If only Josh had told Donnie, told Dean, about his struggles. Maybe they could have gotten him the help he needed. They think about that a lot. How they might have helped, if only they had known.
But you can be roommates with a person, close friends with them, best friends with them, and still not know that they suffer from depression, that they are having suicidal thoughts.
Donnie and Dean think that’s because there is so much negative stigma dumped on people who suffer from depression. Perhaps Josh thought he would be a burden to others if he told them what he was really thinking.
So he didn’t. He kept the dark thoughts all to himself. Carried that burden alone until he could no longer carry it.
After Josh’s death, Dean started having panic attacks. He didn’t know what it was at first. He thought he might be having a heart attack. Turned out to be anxiety due to post-traumatic stress disorder. You don’t have to be a front-line soldier to suffer from PTSD. Trauma happens every day to people all around us.
The anxiety got so bad that Dean couldn’t leave his apartment. That led to depression and pretty soon, Dean himself was struggling with dark thoughts. His mother, wise woman that she is, suggested that Dean see a counselor.
Talking helped enormously, Dean said. “It healed me.”
Through counseling Dean learned that most people struggle with depression at some point in their lives.
“It is not unnatural to be depressed,” he said. “It’s okay to tell someone that you are not okay.”
Did you hear that? It is okay not to be okay.
The most important thing is to tell somebody that you aren’t okay. Don’t be afraid to talk about those dark thoughts. Don’t hide them. Ask for help. People love you. They will be heartbroken if you leave this life and them behind. Just tell somebody how scared, how lonely, how sad, how frustrated, how confused you really are.
Tell somebody who really loves you that you are not okay and that you need help.
That’s what Donnie and Dean would tell Josh if only they had the second chance.

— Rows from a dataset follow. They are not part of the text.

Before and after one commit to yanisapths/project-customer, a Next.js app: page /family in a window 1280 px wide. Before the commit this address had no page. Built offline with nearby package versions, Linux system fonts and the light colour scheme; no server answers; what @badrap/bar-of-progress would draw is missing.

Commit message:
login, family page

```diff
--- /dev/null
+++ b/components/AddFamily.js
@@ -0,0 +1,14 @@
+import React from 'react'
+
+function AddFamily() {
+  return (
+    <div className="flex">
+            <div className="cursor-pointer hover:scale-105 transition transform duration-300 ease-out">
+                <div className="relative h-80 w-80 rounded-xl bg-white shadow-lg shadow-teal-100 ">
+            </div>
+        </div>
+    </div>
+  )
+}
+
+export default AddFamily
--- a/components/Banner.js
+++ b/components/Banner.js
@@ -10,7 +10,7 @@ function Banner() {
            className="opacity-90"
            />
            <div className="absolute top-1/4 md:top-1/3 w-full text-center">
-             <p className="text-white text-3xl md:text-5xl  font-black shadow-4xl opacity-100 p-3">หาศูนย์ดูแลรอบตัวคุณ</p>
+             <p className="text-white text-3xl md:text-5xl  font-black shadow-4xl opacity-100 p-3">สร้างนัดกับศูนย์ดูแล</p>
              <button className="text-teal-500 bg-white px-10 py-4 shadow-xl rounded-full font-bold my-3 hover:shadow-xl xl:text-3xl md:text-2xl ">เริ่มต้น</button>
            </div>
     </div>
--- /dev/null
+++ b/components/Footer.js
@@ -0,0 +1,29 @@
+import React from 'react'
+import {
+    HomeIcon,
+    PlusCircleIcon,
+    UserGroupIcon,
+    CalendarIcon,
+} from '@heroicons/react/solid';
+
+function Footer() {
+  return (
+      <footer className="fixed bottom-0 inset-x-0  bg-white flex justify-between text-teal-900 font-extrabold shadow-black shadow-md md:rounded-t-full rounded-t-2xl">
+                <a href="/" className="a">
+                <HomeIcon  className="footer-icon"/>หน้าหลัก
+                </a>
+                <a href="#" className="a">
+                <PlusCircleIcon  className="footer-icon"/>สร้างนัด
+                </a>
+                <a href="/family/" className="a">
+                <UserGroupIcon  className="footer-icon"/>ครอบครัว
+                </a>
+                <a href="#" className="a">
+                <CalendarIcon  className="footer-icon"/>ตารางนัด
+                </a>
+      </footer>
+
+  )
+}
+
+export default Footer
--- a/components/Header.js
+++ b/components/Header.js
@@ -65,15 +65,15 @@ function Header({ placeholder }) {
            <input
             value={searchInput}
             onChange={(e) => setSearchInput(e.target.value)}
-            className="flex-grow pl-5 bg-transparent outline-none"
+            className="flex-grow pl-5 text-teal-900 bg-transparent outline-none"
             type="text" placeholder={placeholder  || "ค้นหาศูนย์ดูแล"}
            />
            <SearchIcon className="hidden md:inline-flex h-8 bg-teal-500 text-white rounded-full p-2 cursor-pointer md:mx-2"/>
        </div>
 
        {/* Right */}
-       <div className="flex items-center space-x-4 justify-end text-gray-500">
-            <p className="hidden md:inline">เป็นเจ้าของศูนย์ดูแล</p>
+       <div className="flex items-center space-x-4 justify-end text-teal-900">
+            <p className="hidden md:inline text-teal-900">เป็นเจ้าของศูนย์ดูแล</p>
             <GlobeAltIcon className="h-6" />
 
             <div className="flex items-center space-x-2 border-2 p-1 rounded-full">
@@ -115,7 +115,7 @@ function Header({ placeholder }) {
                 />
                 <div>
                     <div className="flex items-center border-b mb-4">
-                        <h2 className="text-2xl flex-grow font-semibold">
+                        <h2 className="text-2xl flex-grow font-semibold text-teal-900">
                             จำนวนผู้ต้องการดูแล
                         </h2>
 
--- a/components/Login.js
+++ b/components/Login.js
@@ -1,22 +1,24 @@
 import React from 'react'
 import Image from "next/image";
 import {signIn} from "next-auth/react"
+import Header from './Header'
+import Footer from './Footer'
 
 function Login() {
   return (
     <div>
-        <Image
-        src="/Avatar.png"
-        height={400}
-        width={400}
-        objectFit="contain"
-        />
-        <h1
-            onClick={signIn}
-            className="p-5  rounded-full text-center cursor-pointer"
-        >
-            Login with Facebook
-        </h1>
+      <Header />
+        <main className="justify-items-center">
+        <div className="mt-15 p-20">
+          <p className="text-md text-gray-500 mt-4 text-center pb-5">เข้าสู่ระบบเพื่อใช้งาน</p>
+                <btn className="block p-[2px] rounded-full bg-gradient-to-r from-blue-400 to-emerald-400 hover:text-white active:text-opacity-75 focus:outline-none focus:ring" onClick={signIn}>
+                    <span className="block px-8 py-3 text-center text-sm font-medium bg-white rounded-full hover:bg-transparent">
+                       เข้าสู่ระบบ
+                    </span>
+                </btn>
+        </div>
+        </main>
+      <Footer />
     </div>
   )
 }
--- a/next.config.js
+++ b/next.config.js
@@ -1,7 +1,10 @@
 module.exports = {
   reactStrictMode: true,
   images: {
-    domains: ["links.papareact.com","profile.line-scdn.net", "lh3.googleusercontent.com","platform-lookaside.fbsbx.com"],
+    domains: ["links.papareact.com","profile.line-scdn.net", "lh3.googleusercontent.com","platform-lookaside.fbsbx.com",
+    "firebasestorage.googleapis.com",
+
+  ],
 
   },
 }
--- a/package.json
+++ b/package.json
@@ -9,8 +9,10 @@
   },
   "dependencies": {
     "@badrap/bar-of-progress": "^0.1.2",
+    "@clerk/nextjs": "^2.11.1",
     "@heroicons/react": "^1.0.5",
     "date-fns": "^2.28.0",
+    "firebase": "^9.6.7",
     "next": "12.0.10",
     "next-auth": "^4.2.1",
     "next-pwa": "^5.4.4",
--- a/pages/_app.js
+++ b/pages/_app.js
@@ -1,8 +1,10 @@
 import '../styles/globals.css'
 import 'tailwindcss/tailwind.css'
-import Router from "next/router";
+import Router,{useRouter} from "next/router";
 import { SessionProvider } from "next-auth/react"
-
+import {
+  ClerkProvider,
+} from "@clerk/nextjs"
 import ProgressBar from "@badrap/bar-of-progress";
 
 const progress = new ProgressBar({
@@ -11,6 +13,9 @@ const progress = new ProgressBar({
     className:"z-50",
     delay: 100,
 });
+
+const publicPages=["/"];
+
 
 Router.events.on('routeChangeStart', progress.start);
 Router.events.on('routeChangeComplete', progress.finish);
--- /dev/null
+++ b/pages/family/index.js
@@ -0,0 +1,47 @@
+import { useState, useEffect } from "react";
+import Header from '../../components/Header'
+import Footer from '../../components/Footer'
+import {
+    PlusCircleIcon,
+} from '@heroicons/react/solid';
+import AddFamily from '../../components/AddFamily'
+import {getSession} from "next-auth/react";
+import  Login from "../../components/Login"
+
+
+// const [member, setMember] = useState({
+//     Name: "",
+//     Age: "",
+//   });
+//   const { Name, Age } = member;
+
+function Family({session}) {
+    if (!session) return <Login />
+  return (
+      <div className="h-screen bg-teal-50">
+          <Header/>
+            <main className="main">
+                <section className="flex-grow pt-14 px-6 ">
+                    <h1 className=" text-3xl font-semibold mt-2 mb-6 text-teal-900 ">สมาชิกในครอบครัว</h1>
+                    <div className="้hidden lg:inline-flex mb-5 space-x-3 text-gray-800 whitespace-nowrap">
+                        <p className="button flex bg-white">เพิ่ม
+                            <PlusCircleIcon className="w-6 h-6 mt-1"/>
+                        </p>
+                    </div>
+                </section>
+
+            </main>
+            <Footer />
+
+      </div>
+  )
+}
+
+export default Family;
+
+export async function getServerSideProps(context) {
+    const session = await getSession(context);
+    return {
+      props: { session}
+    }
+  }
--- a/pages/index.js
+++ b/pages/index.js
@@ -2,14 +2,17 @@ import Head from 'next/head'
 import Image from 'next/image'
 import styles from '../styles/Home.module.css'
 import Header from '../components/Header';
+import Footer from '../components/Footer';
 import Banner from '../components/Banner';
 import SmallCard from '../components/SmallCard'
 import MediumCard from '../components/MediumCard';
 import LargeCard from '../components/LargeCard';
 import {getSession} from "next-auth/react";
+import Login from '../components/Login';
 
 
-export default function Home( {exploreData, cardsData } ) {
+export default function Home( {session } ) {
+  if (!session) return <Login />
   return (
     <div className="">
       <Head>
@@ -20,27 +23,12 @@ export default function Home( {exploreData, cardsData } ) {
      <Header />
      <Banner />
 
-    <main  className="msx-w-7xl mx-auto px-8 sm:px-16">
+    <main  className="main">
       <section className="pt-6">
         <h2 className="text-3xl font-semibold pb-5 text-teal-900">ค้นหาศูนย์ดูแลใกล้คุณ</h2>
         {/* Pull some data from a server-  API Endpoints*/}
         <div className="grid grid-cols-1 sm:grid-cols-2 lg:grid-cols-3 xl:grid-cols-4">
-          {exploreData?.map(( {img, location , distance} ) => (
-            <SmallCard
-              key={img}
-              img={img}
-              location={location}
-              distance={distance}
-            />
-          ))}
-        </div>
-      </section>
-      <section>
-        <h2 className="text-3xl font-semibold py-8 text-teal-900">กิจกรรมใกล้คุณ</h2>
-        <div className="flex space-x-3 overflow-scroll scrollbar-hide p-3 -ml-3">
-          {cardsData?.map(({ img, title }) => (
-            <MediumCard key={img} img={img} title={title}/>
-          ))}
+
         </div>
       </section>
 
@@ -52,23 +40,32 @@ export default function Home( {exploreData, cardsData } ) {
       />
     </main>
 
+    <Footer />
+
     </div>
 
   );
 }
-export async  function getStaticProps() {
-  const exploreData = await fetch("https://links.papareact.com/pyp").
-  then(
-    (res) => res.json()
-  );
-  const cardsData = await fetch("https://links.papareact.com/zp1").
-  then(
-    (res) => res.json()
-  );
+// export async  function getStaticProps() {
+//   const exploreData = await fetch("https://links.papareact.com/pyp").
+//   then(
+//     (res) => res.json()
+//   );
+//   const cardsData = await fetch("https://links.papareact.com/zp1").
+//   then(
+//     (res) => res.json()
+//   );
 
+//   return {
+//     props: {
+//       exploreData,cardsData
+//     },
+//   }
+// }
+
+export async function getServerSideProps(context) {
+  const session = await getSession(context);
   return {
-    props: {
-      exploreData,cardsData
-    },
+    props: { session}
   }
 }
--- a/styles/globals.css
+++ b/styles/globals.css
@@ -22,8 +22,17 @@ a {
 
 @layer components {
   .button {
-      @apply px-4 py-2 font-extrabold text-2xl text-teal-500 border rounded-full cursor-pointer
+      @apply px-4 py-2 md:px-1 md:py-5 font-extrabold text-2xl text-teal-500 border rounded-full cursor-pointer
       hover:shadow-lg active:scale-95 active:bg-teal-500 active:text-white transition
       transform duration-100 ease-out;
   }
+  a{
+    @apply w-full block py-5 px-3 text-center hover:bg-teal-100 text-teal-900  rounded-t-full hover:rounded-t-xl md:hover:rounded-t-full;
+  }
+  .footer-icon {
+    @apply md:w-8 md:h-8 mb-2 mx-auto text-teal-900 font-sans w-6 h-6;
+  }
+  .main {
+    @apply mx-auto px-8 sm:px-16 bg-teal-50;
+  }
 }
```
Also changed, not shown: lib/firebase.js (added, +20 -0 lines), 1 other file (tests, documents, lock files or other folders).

Donnie and Dean don’t really need a bread-tie to remind them about the importance of suicide prevention awareness. They have a brotherly tie that forever keeps their hearts tethered to Josh’s. But if you would like to participate in the Bread Tie Challenge go to this link. And share it with others.
Needless to say, I am quite proud of Donnie and Dean. Revolutionaries in their own right.
Karen Zacharias is author of Mother of Rain (Mercer Univ. Press).